Por favor, use este identificador para citar o enlazar a este item: http://hdl.handle.net/10261/146002
COMPARTIR / IMPACTO:
Estadísticas
logo share SHARE logo core CORE   Add this article to your Mendeley library MendeleyBASE

Visualizar otros formatos: MARC | Dublin Core | RDF | ORE | MODS | METS | DIDL
Exportar a otros formatos:
Título

A proactive-reactive syndrome affects group success in an ant species

AutorBlight, Olivier; Albet Díaz-Mariblanca, Gisela; Cerdá, Xim ; Boulay, Raphaël
Palabras claveA. senilis
Trade off
Proactive-reactive behavioral syndrome
Intraspecific competition
Colony personality
Fecha de publicación2016
EditorOxford University Press
CitaciónBehavioral Ecology 27: 118- 125 (2016)
ResumenSocial insects have been particularly evolutionarily successful: they dominate terrestrial ecosystems all over the globe. Their success stems from their social organization, where one or a few individuals reproduce, whereas others carry out different colony tasks. From an evolutionary standpoint, social species are particularly interesting because natural selection acts at both the individual and colony levels. Therefore, we might expect to see selection acting simultaneously on personality at the individual level and colony level. In this study, we tested whether captive colonies of the ant Aphaenogaster senilis exhibited different behavioral types and evaluated their consequences for intraspecific competition. Our results demonstrate that colonies of the same age exposed to standardized laboratory conditions did indeed have different personalities.

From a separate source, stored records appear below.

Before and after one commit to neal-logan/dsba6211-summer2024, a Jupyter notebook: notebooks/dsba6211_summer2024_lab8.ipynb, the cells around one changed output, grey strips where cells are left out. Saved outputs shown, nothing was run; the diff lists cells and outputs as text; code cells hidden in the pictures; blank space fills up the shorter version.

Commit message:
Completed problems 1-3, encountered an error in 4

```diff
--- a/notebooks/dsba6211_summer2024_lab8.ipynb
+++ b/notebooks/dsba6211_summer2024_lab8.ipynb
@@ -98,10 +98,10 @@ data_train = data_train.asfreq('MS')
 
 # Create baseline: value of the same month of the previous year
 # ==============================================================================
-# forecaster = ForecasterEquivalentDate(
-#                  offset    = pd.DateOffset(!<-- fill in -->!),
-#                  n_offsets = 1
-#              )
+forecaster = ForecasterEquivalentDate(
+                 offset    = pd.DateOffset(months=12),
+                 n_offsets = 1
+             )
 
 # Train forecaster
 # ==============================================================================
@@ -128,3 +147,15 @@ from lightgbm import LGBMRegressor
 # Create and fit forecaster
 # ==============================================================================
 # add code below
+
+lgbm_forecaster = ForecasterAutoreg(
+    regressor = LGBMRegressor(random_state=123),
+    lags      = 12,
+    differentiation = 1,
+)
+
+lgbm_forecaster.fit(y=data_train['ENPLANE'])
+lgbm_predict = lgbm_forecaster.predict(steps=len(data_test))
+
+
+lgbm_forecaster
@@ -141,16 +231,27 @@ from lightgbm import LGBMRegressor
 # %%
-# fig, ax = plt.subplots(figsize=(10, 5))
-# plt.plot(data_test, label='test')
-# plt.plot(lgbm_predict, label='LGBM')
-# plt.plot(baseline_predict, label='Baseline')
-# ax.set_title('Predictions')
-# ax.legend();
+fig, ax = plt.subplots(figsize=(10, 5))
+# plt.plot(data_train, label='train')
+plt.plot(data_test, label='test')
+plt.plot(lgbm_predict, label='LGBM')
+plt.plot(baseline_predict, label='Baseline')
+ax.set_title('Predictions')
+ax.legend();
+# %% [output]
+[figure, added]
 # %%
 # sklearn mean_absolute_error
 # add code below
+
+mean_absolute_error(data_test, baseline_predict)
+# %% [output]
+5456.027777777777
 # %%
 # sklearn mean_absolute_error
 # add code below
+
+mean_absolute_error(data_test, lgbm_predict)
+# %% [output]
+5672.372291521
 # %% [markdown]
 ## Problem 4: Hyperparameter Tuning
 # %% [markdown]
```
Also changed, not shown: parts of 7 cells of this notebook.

In addition, we found that A. senilis demonstrated a behavioral syndrome that included proactive and reactive behaviors: colonies varied in their approaches to exploration, risk taking, food retrieval, and conspecific interactions. This syndrome appears to be associated with a trade-off between competition for food resources and temperature-related foraging risks. >Bold> colonies contained individuals who more readily explored novel environments, exhibited aggressive behaviors, and demonstrated higher food-retrieval efficiency during intraspecific competition trials. However, such colonies were also more risk prone: workers suffered higher mortality rates because they more frequently foraged over their critical thermal maximum. The trade-off we observed under laboratory conditions might be key in maintaining colony-level personality, thus driving local-level adaptations in collective behavior.
URIhttp://hdl.handle.net/10261/146002
DOI10.1093/beheco/arv127
Identificadoresdoi: 10.1093/beheco/arv127
issn: 1465-7279
Aparece en las colecciones: (EBD) Artículos
Ficheros en este ítem:
Fichero Descripción Tamaño Formato  
arv127.pdf1,8 MBAdobe PDFVista previa
Visualizar/Abrir
Mostrar el registro completo
 

Artículos relacionados:


NOTA: Los ítems de Digital.CSIC están protegidos por copyright, con todos los derechos reservados, a menos que se indique lo contrario.